ACTIVITY: Search the listing below for the string "routes" and copy every line where it occurs.

STORED DATA:
════════════════════

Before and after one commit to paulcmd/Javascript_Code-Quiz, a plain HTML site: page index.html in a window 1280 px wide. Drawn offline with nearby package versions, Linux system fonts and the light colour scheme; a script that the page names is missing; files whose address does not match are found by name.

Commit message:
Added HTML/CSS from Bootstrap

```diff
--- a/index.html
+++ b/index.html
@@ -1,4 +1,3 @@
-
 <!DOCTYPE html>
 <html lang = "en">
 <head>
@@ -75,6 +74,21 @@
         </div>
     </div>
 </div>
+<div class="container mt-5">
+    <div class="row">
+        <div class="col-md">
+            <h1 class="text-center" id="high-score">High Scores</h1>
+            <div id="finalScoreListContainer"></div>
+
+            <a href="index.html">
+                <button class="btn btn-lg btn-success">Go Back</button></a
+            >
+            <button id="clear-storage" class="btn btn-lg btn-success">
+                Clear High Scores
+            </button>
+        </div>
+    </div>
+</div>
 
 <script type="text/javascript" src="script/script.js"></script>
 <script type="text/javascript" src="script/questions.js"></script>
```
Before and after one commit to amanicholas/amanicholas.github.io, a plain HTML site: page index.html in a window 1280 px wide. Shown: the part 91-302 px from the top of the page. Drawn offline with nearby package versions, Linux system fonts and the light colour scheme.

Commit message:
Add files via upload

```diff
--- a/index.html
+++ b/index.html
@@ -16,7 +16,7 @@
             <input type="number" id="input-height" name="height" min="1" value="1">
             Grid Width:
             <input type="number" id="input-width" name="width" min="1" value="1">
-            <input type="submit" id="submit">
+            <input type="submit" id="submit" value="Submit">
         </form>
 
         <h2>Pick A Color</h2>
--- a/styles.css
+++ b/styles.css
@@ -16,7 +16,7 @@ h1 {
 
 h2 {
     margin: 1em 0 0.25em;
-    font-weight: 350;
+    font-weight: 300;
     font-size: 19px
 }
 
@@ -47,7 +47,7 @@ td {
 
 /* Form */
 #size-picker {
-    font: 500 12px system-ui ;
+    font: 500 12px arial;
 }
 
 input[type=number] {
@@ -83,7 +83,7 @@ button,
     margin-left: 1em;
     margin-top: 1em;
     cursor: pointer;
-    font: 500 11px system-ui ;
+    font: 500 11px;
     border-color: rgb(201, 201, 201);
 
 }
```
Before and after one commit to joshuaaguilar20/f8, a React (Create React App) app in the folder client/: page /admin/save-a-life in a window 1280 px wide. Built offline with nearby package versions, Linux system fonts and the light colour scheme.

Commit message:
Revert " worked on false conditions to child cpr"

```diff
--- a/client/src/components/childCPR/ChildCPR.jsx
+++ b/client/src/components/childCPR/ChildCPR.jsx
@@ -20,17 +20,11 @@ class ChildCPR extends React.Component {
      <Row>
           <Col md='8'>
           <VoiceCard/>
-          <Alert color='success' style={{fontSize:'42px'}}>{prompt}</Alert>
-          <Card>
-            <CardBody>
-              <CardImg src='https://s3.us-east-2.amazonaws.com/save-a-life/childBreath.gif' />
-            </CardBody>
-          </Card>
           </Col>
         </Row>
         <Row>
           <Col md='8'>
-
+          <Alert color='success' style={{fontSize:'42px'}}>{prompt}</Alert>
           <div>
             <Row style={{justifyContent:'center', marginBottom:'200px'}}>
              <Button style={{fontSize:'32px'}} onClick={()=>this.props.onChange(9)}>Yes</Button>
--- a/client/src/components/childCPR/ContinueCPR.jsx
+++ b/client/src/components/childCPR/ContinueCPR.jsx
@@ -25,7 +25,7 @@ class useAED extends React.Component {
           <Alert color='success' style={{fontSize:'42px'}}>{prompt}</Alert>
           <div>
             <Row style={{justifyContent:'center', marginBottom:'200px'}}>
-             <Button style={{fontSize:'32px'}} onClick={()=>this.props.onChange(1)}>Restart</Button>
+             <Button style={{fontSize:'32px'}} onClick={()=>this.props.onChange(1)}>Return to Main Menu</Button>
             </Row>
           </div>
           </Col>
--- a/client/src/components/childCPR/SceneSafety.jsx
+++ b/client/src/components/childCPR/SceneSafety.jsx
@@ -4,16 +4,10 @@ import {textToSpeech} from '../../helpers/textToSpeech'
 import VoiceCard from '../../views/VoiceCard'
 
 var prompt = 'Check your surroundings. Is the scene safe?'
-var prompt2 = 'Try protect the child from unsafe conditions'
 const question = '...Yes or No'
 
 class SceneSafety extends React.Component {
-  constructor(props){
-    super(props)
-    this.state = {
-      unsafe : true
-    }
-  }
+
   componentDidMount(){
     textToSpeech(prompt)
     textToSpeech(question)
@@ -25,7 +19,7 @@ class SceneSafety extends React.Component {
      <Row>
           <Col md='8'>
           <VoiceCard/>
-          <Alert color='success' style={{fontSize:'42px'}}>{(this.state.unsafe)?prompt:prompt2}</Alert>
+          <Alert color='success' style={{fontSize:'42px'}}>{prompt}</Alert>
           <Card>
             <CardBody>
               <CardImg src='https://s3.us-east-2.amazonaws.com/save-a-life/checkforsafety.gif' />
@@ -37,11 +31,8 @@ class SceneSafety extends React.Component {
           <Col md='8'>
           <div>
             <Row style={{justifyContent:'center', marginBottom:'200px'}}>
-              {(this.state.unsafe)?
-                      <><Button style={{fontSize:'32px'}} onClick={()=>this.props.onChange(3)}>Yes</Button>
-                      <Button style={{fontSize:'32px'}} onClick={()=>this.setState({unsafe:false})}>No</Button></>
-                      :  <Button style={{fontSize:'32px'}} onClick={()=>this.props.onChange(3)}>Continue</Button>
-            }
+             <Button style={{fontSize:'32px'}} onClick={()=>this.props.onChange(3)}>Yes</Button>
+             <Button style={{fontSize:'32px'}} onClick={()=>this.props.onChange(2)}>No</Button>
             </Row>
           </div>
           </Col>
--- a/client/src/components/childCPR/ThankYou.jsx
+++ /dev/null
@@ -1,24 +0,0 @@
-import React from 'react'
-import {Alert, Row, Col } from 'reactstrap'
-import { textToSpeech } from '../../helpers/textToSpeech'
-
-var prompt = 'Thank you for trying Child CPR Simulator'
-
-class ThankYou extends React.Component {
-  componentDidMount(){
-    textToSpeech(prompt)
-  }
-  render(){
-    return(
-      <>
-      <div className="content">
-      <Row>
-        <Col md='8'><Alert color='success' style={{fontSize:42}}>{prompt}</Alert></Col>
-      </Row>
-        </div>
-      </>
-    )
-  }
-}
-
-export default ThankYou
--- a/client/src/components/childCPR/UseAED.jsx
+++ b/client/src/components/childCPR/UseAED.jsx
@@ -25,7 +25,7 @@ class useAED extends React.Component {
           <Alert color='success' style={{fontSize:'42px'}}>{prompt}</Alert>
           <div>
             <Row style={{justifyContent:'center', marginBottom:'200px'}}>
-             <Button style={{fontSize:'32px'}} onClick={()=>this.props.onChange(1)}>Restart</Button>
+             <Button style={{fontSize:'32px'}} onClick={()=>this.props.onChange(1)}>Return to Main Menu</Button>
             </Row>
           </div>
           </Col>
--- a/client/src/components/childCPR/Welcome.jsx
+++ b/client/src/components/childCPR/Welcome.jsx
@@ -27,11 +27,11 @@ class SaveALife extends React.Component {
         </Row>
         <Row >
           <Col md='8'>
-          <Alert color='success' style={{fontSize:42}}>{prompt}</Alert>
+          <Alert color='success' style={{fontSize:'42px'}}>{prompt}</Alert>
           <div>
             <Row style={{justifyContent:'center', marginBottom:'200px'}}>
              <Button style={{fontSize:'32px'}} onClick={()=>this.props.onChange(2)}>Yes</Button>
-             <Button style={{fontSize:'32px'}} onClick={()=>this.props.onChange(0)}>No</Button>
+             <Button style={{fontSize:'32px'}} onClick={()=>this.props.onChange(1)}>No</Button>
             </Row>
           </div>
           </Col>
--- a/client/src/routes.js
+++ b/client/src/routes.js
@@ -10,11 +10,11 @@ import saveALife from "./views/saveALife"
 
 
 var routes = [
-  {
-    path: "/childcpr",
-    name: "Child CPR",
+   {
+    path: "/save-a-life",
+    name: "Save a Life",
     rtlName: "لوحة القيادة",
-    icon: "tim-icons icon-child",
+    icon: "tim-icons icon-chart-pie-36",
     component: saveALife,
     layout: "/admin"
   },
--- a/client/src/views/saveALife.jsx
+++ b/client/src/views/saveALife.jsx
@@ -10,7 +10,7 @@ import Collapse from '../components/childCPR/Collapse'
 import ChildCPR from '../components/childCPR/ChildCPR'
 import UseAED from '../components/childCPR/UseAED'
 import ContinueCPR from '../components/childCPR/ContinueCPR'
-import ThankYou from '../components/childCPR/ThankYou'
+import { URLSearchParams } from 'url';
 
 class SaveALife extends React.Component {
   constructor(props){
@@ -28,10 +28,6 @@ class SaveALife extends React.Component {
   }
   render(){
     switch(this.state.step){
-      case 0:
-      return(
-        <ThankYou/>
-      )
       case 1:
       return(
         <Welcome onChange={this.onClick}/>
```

════════════════════

THE COMPLETED TASK:
--- a/client/src/routes.js
+++ b/client/src/routes.js
 var routes = [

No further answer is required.